Zen and the Art of Sunbathing

Whoever has seen Greece will carry forever in his heart the remembrance of a miracle of light. No blinding glare, no blazing colors, but an all-pervading, luminous brightness which bathes the foreground in a delicate glow, yet makes the furthest distances clearly visible.

Walter F. Howe, “The Homeric Gods,” 1924.

What makes light here in Greece so unique, how it enhances and enriches certain colours and reliefs at certain times of the day, has been the subject of much artistic discourse for centuries. The mechanisms can, I’m sure, be described more than adequately in the cold language of physics, but in no way does this even begin to scratch the surface of how it affects the human condition. The light, the sun, and it’s lazy parade across the summer sky, draws world-weary travelers in their hordes to this ancient land over and over again.

Ironically, summer wasn’t always an enthusiastically anticipated season in Greece, nor was it in other nearby regions.
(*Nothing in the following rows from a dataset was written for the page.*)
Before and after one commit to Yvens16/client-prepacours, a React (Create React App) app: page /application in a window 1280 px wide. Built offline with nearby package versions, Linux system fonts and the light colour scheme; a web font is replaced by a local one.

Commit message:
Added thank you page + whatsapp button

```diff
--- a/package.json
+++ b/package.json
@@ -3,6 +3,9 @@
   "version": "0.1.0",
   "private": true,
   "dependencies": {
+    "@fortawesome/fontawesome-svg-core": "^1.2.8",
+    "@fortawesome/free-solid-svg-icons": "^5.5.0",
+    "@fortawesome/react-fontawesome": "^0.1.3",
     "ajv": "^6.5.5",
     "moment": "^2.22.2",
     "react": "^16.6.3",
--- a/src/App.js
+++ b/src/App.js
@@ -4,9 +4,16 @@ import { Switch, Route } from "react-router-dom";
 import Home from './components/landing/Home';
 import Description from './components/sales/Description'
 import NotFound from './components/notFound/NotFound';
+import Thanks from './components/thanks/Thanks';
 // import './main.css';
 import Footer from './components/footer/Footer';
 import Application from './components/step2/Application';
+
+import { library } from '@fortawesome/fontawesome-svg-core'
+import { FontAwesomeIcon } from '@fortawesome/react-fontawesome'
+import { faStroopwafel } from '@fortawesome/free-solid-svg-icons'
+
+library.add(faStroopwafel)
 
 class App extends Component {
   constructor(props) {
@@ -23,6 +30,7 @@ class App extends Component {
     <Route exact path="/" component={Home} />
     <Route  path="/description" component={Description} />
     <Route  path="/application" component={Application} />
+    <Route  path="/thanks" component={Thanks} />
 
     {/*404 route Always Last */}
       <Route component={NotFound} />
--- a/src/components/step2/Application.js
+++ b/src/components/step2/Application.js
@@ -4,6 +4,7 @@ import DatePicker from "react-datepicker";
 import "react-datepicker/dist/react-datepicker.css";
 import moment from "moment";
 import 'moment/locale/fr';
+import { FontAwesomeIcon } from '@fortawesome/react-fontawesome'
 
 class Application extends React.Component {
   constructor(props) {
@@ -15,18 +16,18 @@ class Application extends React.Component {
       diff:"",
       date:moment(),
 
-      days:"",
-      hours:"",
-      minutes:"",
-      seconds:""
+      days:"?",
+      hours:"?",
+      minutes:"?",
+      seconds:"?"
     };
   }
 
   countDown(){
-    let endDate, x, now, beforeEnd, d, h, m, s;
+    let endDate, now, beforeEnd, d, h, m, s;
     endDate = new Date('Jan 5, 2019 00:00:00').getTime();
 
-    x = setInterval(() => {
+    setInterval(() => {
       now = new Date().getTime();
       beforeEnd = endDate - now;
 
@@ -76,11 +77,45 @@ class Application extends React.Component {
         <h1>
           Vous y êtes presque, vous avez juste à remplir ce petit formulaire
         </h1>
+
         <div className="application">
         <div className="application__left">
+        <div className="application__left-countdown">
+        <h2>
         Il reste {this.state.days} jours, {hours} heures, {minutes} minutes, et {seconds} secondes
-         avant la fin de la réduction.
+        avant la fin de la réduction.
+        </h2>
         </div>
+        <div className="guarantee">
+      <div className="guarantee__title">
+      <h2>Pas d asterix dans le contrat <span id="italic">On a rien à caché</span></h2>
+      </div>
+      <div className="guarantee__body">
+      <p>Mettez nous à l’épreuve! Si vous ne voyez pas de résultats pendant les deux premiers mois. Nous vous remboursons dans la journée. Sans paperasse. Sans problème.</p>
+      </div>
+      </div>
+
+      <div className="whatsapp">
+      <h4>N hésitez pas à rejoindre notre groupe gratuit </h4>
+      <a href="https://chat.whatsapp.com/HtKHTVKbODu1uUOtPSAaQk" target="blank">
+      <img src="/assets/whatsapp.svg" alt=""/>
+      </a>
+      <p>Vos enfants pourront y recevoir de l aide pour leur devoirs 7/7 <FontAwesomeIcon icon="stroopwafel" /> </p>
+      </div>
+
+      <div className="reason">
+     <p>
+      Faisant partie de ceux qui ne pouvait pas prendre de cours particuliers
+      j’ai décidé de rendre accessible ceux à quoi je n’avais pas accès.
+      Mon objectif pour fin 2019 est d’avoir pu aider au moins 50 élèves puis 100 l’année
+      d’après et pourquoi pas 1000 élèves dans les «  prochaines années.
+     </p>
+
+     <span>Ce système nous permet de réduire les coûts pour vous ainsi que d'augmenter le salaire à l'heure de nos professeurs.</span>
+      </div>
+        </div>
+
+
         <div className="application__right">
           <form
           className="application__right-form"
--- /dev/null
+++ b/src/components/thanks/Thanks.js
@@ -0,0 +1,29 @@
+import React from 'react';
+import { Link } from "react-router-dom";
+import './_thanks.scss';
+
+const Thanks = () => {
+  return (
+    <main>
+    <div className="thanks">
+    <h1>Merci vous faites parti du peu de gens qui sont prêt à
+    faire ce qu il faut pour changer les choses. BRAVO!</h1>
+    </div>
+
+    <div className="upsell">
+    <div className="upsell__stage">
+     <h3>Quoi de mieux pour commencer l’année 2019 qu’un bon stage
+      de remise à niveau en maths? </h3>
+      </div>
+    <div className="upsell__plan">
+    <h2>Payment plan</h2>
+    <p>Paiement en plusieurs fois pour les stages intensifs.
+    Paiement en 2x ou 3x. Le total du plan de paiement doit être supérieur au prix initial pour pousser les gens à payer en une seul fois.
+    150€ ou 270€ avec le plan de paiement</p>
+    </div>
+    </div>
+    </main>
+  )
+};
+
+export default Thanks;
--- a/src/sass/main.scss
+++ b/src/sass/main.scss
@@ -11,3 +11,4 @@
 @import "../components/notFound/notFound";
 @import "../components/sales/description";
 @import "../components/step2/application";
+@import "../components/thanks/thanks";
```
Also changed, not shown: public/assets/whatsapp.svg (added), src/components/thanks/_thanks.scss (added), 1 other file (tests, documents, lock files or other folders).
In antiquity, Aristotle’s ‘dog days’, marked by the rising of Sirius (the dog star, and the brightest star in the night sky) with the sun, heralded the beginning of drought, mad dogs, sour wine and lethargy. Perhaps it’s the last of these however, that chimes so harmoniously with the modern holiday-maker who keeps to an otherwise insane schedule throughout the rest of the working year: Greece, with her laid back summer attitude, is a picture perfect place to make that rejuvenating pilgrimage.
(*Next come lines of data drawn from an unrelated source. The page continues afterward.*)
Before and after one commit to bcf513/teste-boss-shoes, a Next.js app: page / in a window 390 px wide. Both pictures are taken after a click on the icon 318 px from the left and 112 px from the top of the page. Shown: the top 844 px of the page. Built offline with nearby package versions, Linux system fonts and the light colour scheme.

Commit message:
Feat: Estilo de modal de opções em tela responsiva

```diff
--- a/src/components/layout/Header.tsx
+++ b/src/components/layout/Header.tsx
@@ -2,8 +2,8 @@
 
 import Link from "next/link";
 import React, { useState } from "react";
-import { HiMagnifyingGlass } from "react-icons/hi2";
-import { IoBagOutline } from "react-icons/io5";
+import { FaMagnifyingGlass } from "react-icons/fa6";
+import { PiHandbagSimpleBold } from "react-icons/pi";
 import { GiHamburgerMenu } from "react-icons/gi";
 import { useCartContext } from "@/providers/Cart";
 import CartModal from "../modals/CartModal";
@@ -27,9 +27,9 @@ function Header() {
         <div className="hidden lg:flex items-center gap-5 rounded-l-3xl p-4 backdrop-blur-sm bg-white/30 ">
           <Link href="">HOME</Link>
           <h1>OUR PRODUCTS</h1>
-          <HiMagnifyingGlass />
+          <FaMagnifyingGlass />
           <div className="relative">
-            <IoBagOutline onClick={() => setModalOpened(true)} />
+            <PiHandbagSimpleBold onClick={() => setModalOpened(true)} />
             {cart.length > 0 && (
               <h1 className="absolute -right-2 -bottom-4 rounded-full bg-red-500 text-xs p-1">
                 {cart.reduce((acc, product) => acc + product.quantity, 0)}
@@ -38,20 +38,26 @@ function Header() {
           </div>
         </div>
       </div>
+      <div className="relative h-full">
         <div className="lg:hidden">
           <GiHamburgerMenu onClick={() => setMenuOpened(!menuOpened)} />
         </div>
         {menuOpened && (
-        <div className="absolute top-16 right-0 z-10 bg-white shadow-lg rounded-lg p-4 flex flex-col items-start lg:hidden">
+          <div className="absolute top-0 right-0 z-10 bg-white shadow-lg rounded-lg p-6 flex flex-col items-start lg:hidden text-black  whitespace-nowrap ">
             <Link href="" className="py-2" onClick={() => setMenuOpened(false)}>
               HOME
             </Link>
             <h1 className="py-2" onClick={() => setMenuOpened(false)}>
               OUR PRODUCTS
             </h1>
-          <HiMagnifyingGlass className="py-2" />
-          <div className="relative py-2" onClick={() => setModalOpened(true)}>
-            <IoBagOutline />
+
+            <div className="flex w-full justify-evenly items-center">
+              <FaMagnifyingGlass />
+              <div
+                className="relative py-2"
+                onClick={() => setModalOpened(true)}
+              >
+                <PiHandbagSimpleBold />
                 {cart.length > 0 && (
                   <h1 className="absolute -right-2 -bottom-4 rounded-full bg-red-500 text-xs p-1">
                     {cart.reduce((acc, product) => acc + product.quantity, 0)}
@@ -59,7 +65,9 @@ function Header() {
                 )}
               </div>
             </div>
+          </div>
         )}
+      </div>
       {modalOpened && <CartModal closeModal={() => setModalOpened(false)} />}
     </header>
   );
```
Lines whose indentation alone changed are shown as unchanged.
Her shores in summer months become an ashram of sorts, lined with devotees unknowingly worshiping at the altar of long forgotten sun gods, quietly meditating, silently basking in glorious hues that bring tranquility and peace. And outwith the small enclaves of mass tourism, is to be found a whole world of unspoilt coastline; secluded beaches, secret coves and picturesque rocky bays. A quiet place can always be found here, places of breath-taking natural beauty where turquoise waters gently caress the shore and that magical light glistens on the sea. The traveler almost owes it to himself to seek out these priceless gems, for they are everywhere on Greece’s rugged coastline.

A short walk around a nearby headland can often reveal an otherwise hidden paradise, a small serene bay where you can be alone with your thoughts or your loved ones. There, you are almost guaranteed to find the markings of other devoted pilgrims who came before you: rock and pebble formations arranged in totemic symbols of kinship, driftwood shrines, a faint echo of a mysterious and ancient past; zen beach art created by travelers compelled to make their mark, urged to speak in some way to their brethren. This is the art of sunbathing.